Of course, when you cull out of discussions comments that men address to women, you end up with a very scary picture. But when you add nasty comments that women aim at women, women aim at men and men aim at other men, you immediately realize that this is not a gender issue.
Here is another example of what is essentially a non-gender issue that has been transformed into a feminist cause. One of the commonplaces of feminist discussions (if people need links, I can look for them but this has been discussed so often that I feel there is no need to make a separate search) is that women are socialized to please men. As a result, even in professional settings, women rarely dare to contradict men and formulate their objections in the form of questions. Often, they leave their sentences unfinished or use interrogatory intonations to avoid displeasing their male peers. This was even discussed at length in gender studies classes I took in college.
I was present at an intellectual discussion among fellow academics recently and I decided to observe people carefully to see if this was true. I’m not very observant by nature and usually just listen to myself speak during discussions, so here I decided to make a special effort to see if the theory about women trying to please men was true. Almost immediately, I noticed that it was. Female scholars of impeccable academic and intellectual credentials did, indeed, seem very eager to please even those of their male peers who didn’t have nearly the same kind of renown as they did. The star of the gathering, a female scholar who was light years ahead of all of us in terms of publications and scholarly recognition, addressed every response she made to male academics, even those who were beginning graduate students, in the form of questions. The men would sometimes say something completely silly, but she would invariably respond, “That’s very interesting. But don’t you think that. . .?” In her communications with female scholars, she was a lot more blunt and never used the question format.
“Hah!” I thought. “I guess all the theory I read on the subject was right. Women (of course, women from cultures other than mine because we have a very different history of gender relations) do try to please men to their own detriment.”
I was planning to write a post about that but never had the time to do so. And then I attended another gathering of academics. Once again, I decided to remain observant and see whether women were especially eager to please men and to avoid antagonizing them by being too argumentative.
The intellectual discussion in question consisted of two very strong, argumentative and aggressive women (yours truly being one of them) and six male academics. I immediately noticed that these male academics (several of them in a much higher standing than the women in question) were very eager to please the women. They worded their objections in the form of questions, allowed their sentences to trail off, and were inordinately pleased when women offered any kind of agreement with their ideas.
And then I had a valuable insight. Some people are more interested in pleasing others, I realized. There are also many people, however, who are not familiar with the concept of pleasing anybody. This is not a gender issue. This is an issue of personal psychology.

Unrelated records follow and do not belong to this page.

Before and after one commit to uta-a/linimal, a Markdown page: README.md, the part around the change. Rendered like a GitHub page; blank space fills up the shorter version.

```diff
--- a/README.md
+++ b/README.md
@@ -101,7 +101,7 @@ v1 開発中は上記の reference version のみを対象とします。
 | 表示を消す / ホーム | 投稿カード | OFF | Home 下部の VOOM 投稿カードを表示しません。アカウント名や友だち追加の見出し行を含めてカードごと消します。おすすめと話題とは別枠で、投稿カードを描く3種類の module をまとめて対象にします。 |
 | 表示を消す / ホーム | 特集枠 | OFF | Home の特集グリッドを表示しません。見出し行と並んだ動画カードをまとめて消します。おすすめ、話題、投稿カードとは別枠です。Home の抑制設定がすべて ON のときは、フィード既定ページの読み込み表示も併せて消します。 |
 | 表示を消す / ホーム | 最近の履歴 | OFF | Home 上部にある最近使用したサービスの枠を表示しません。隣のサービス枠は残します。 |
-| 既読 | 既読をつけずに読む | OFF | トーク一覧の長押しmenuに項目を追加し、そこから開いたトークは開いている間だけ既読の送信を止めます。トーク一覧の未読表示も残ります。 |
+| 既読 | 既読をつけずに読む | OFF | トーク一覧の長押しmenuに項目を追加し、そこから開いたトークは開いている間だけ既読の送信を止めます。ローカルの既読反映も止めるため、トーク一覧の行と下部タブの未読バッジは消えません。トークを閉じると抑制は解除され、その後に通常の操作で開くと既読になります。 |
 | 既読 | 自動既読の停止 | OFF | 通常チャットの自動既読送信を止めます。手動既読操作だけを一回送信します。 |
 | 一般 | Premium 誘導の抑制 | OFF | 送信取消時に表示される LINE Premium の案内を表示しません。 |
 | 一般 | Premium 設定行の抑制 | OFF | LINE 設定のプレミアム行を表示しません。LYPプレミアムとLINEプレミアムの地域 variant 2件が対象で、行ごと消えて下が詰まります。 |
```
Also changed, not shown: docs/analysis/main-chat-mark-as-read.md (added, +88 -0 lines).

There are really crucial issues feminism still has to address. However, by transforming things that have nothing to do with gender into feminist causes, we dilute the power of feminist activism and serve no useful purpose.